Sorry. After very recent national events, I’m a bit down on the system and how absolutely corrupt it is -from the top on down.
Well, if a tenant is in possession of the residence then yes, you do have to evict through the courts.
It is a gray area where it seems the person is gone, but there are still some personal possessions. If the person has actually abandoned the property and moved on, then you do not have to evict.
If the person was still in possession and you changed the locks without court approval, then you could be subject to damages.
You might want to see a lawyer about his.
Normally you would have a new attorney file a motion to enroll as counsel of record and the old attorney would withdraw. Usually both attorneys would sign off on this and arrangements would have been made to see that fees are taken care of and the new attorney then continues with the case. If there is some reason the old attorney cannot or will not sign, then the reason would be in the motion and the new attorney could still take over.
Most of the time the old attorney would offer some referrals, but that does not have to be the case.
If you live where there is a local bar association, you could call them for a referral. Absent that, there are always the Yellow Pages. I always feel that finding a lawyer through the recommendation of a friend or family member is the best way to go.
So, the procedure to change attorneys is generally called a motion to enroll as counsel of record. First choose a lawyer and then the new attorney would handle all of this.
It applies to car purchases or leases from dealers only. The vehicle must also come with an express warranty from the manufacturer and the vehicle cannot be used exclusively for commercial purposes.
That is not to say that you cannot get out of a sale of a car that is defective even if the “Lemon Law” does not apply -that is, you bought it from an individual and the vehicle is so defective that you would not have bought it had you known of the defects (this is traditional “redhibition” language that applies to almost all sales.
Were there any limits on warranty or redhibition specifically stated in the bill of sale?
By the way, the lemon law can follow the sale of a used car if the car was still under warranty and if you purchased from the original owner.

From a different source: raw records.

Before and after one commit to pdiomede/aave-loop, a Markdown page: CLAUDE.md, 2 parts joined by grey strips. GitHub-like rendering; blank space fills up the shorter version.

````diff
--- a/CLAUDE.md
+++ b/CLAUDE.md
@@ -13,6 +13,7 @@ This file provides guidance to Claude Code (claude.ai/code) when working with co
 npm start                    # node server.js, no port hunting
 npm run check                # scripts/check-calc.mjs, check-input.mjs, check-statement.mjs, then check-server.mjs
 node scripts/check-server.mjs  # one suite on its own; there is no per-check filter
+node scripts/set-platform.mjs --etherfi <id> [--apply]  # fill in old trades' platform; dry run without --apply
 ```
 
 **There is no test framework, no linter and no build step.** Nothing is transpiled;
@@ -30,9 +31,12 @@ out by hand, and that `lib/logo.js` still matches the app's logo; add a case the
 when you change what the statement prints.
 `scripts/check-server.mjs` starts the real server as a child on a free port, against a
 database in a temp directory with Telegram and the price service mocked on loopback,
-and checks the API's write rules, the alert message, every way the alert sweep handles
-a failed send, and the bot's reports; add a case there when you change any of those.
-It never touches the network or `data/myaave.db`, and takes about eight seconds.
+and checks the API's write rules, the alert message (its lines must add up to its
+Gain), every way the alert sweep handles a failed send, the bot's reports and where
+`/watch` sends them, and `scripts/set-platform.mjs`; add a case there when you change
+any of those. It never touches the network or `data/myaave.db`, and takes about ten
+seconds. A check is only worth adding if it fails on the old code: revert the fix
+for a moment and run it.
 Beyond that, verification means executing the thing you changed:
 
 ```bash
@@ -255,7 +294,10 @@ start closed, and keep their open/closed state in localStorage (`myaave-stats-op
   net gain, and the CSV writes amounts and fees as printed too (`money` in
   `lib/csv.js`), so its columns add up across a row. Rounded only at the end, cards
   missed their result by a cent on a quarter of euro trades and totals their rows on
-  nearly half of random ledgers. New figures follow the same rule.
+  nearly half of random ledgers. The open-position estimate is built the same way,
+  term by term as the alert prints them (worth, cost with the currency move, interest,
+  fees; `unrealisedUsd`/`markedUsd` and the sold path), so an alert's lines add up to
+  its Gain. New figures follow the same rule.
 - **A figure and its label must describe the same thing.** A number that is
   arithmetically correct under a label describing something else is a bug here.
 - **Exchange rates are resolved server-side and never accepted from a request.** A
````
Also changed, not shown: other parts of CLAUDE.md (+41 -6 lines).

Also, there are time limits on making a claim -usually the earlier of one year from delivery or from when the defect was known.
That should be fine.
They will make contact with the owner and if there is no reply, or if they cannot make contact after reasonable efforts, then they will be able to auction or scrap it.
There are procedures for removing a vehicle from your property. To be safe, do you have any way of sending notice to the owner? Is there a registration or something in the glove compartment?
Towing fees can be expensive. Once towed, the towing company has an obligation to notify the owner before they can dispose of the vehicle. They are able to track down the registered owner by the VIN. But still, you are out the towing fees.
There is also this site that claims they can provide a name and phone number from the VIN. I don’t vouch for this, but it might be worth a try: https://thatsthem.com/vin-search
The VIN is visible from the outside at the bottom of the windshield.
Keep in mind that not having a QDRO always is a disadvantage for the non-participant spouse (the person not employed be the company).
The reason is simple: the participant spouse (the employee) gets the whole pension or benefit if the QDRO is not done or if it is not done properly.
So, it would be hard to see any benefit for Bluto to pay thousands to get this done.
But the overriding fact is still the same, a QDRO is only necessary where a benefit plan is being divided in some manner. If the participant is getting the entire plan, then a QDRO is not required.